Assigned task.
Show each line of the data below in which "editaveis" occurs.

(Content revision data)
:::::
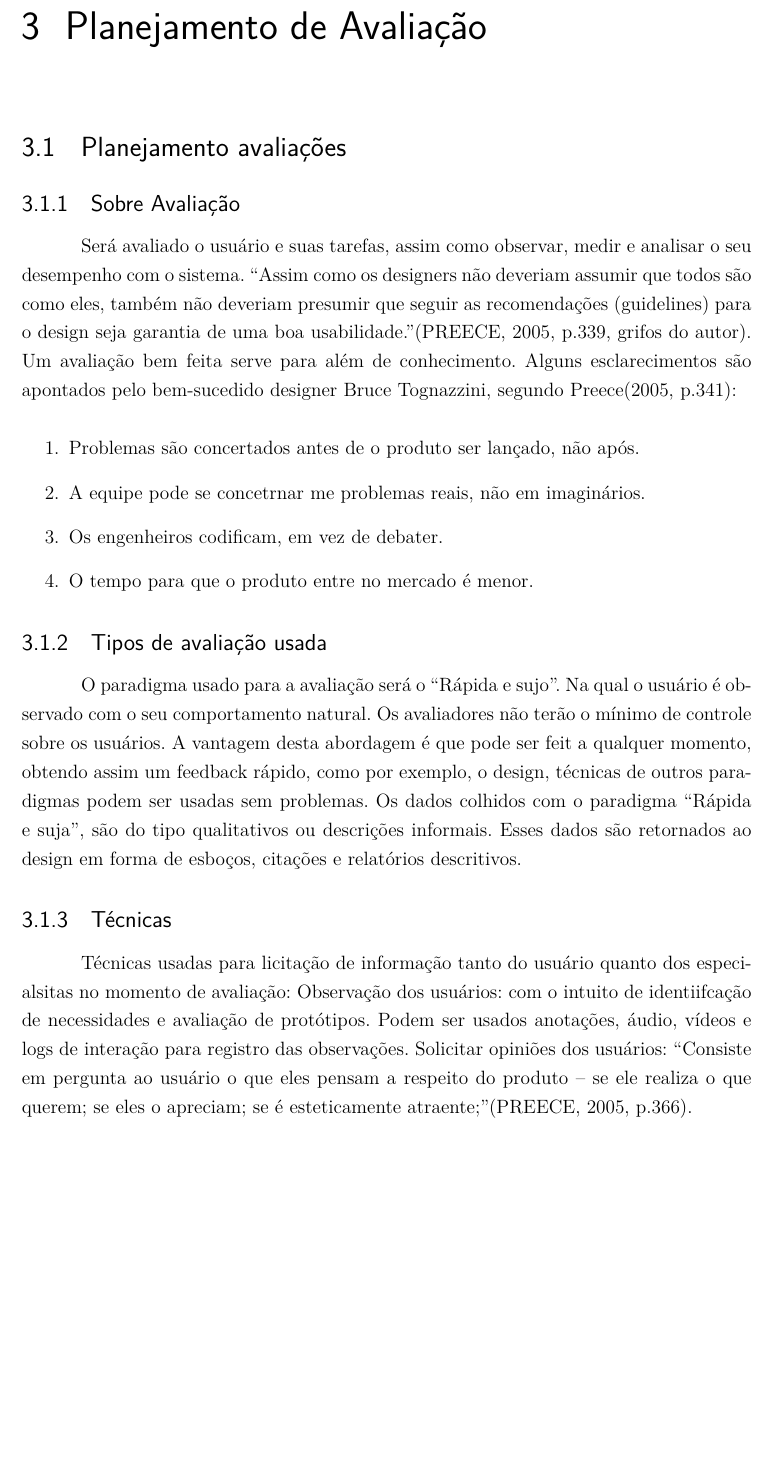
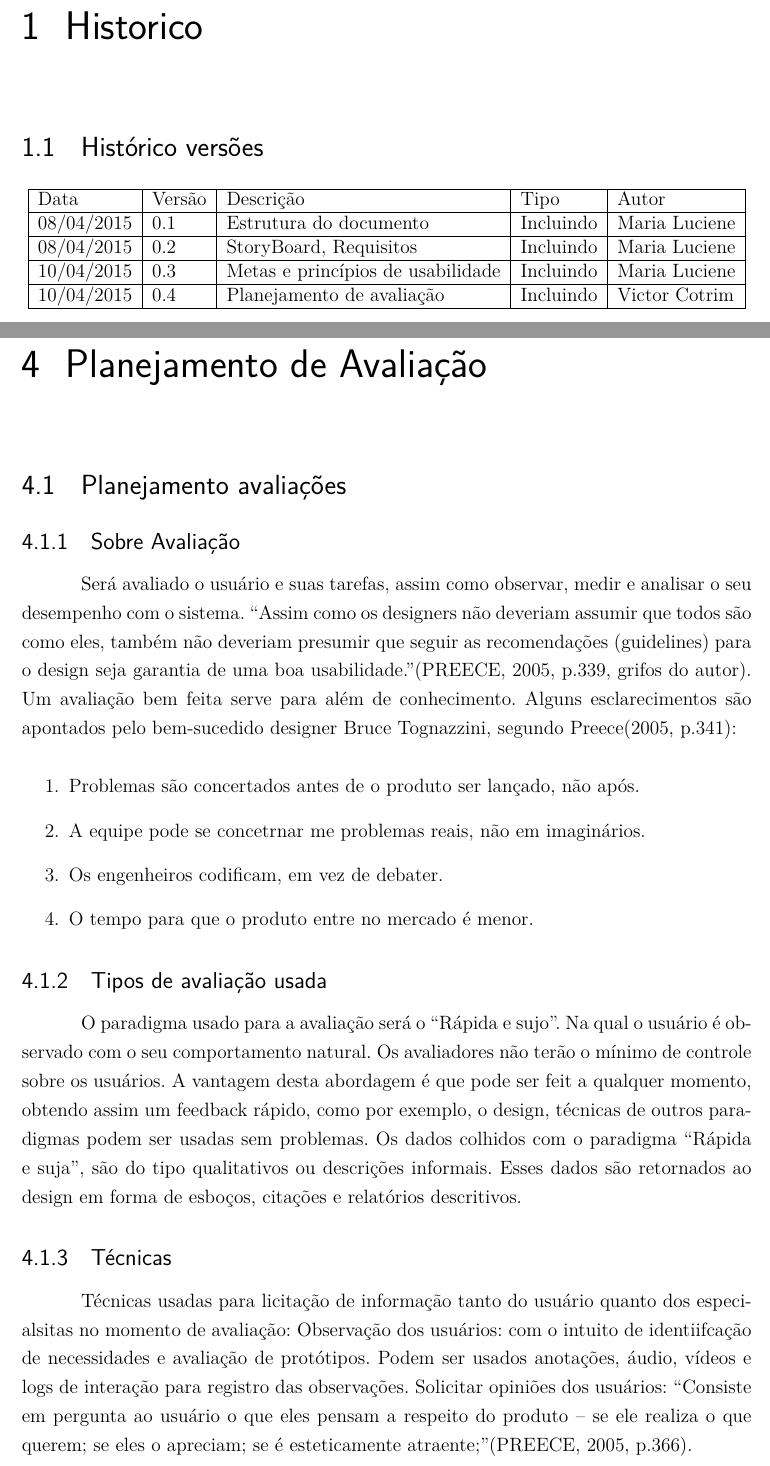
Before and after one commit to gitter-badger/IHC, a LaTeX thesis (tcc.tex): part of page 17 of 33 before the commit and two parts of pages 13 and 19 of 35 after it, the two joined at a grey line, cut at the place of the change, the shorter picture padded with empty space. Compiled offline with pdfLaTeX.

Commit message:
Add historico ao Makefile

```diff
--- a/tcc.tex
+++ b/tcc.tex
@@ -20,6 +20,7 @@
 \textual
 
 %\input{editaveis/introducao}
+\input{editaveis/historico}
 \input{editaveis/storyboard}
 \input{editaveis/requisitos}
 \input{editaveis/planejamento_avaliacoes}
```
Also changed, not shown: Makefile, TCC_FGA.pdf.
:::::
Solution below.
 %\input{editaveis/introducao}
+\input{editaveis/historico}
 \input{editaveis/storyboard}
 \input{editaveis/requisitos}
 \input{editaveis/planejamento_avaliacoes}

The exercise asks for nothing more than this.